_WORK REQUEST_
Please report every line in the entries that contains the string "high".

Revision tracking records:
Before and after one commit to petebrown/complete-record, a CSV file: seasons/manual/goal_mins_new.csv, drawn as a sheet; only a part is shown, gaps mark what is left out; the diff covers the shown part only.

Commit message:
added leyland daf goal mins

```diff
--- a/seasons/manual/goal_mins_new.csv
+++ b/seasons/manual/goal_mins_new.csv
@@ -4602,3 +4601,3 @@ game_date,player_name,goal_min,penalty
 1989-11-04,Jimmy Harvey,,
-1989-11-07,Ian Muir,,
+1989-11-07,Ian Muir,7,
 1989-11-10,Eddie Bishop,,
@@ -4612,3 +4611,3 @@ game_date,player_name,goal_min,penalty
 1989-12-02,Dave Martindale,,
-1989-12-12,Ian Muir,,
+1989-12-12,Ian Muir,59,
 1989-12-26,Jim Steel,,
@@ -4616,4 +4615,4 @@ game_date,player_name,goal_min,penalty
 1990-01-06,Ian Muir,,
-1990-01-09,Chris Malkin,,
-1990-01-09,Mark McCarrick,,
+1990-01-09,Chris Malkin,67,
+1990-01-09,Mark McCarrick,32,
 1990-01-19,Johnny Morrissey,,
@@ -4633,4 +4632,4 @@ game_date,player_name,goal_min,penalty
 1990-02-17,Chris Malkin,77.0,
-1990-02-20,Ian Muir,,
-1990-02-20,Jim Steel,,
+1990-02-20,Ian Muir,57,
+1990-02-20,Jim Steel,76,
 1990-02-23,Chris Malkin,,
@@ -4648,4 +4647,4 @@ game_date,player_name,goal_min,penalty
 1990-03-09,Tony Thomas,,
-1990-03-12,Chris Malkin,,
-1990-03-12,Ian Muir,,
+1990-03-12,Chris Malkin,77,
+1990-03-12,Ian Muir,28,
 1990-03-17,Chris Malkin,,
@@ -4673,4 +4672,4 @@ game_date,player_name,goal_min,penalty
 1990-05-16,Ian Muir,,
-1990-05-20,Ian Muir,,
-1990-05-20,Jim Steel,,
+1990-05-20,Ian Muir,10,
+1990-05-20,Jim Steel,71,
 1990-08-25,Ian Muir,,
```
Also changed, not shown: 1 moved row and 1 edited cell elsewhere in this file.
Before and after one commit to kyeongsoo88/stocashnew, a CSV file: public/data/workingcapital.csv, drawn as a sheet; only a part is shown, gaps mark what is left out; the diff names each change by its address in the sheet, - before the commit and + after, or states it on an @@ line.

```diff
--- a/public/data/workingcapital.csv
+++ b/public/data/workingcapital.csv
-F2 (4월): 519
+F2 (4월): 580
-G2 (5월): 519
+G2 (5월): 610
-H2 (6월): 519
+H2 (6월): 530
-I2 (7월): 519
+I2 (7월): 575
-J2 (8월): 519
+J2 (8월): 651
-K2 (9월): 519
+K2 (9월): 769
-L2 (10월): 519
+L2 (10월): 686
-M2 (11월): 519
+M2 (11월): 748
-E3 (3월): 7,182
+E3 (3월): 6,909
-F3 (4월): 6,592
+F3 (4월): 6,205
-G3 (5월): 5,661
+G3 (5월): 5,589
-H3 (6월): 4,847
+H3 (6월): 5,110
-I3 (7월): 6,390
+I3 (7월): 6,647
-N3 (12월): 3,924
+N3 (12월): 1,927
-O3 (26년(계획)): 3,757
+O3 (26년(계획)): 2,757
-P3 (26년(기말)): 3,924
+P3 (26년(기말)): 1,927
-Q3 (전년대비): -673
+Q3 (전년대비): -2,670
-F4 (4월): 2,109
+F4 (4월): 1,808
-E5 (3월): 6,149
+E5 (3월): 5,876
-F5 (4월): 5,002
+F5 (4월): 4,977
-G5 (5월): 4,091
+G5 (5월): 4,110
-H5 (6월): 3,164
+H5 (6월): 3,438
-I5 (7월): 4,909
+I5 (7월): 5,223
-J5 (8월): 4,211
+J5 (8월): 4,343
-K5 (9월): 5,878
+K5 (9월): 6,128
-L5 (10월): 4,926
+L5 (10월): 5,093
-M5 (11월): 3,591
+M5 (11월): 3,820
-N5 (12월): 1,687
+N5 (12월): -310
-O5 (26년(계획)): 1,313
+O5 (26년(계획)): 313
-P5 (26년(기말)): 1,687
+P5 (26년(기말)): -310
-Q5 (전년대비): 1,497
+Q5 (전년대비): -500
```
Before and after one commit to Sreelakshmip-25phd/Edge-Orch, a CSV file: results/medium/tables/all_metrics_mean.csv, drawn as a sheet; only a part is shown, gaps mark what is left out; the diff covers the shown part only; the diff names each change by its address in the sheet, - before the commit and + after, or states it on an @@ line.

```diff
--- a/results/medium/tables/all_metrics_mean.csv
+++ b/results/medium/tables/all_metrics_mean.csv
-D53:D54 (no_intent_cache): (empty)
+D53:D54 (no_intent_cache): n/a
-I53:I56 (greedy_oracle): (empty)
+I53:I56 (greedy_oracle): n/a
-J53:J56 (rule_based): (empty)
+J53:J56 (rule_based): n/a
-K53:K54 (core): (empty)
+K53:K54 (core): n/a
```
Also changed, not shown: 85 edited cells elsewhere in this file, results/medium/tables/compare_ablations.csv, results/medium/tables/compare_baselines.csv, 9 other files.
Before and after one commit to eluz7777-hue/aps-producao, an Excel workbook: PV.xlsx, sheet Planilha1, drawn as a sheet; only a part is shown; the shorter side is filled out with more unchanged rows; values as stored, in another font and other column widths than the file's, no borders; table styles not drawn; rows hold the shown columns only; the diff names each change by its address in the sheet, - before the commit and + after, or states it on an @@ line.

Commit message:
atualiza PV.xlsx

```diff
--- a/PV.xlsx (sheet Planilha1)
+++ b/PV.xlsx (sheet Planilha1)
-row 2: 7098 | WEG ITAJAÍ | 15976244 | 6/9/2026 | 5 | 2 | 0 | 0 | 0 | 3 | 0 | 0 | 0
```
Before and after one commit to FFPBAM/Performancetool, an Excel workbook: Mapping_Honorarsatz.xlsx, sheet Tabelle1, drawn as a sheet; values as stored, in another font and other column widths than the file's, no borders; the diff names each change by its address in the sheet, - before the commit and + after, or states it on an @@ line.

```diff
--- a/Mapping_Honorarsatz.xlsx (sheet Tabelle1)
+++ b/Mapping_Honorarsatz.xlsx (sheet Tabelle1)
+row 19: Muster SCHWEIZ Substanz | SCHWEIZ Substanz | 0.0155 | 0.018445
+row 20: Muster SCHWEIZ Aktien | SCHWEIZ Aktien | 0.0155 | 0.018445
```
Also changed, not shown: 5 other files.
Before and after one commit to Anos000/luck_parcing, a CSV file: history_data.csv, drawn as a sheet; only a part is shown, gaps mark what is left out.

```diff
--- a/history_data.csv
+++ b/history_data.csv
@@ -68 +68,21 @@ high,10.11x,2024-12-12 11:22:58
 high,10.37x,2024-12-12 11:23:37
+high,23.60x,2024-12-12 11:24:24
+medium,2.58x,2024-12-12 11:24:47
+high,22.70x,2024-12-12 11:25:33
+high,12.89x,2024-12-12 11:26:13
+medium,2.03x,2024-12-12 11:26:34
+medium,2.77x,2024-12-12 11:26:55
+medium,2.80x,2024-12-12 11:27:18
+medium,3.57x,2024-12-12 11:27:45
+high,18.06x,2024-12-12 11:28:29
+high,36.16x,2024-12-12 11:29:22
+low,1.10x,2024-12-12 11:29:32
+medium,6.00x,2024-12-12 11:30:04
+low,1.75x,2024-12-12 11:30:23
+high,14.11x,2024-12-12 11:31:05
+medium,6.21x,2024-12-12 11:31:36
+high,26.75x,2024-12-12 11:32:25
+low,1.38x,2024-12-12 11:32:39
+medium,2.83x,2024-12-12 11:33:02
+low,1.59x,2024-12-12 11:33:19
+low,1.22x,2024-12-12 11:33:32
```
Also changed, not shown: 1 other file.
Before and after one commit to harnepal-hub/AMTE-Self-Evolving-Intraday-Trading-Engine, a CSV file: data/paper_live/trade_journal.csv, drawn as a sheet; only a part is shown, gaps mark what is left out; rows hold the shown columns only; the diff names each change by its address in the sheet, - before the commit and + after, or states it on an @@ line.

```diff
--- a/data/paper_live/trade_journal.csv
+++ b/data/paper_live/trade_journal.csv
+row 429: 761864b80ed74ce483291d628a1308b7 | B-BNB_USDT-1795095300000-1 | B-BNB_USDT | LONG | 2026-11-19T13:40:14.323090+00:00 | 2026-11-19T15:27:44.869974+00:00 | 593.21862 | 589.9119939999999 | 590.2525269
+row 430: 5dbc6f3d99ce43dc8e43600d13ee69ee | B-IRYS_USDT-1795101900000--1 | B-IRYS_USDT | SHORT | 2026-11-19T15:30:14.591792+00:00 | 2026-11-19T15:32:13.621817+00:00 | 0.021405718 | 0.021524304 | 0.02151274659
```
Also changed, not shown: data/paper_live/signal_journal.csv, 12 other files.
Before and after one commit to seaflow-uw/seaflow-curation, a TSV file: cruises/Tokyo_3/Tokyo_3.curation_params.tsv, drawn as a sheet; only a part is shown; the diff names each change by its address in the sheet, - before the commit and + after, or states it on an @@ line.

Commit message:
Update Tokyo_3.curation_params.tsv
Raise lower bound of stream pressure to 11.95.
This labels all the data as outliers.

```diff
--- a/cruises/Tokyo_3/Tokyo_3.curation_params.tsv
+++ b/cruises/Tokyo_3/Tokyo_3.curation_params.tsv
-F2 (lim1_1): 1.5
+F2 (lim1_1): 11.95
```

_SOLUTION TO THE PROBLEM_
@@ -68 +68,21 @@ high,10.11x,2024-12-12 11:22:58
 high,10.37x,2024-12-12 11:23:37
+high,23.60x,2024-12-12 11:24:24
+high,22.70x,2024-12-12 11:25:33
+high,12.89x,2024-12-12 11:26:13
+high,18.06x,2024-12-12 11:28:29
+high,36.16x,2024-12-12 11:29:22
+high,14.11x,2024-12-12 11:31:05
+high,26.75x,2024-12-12 11:32:25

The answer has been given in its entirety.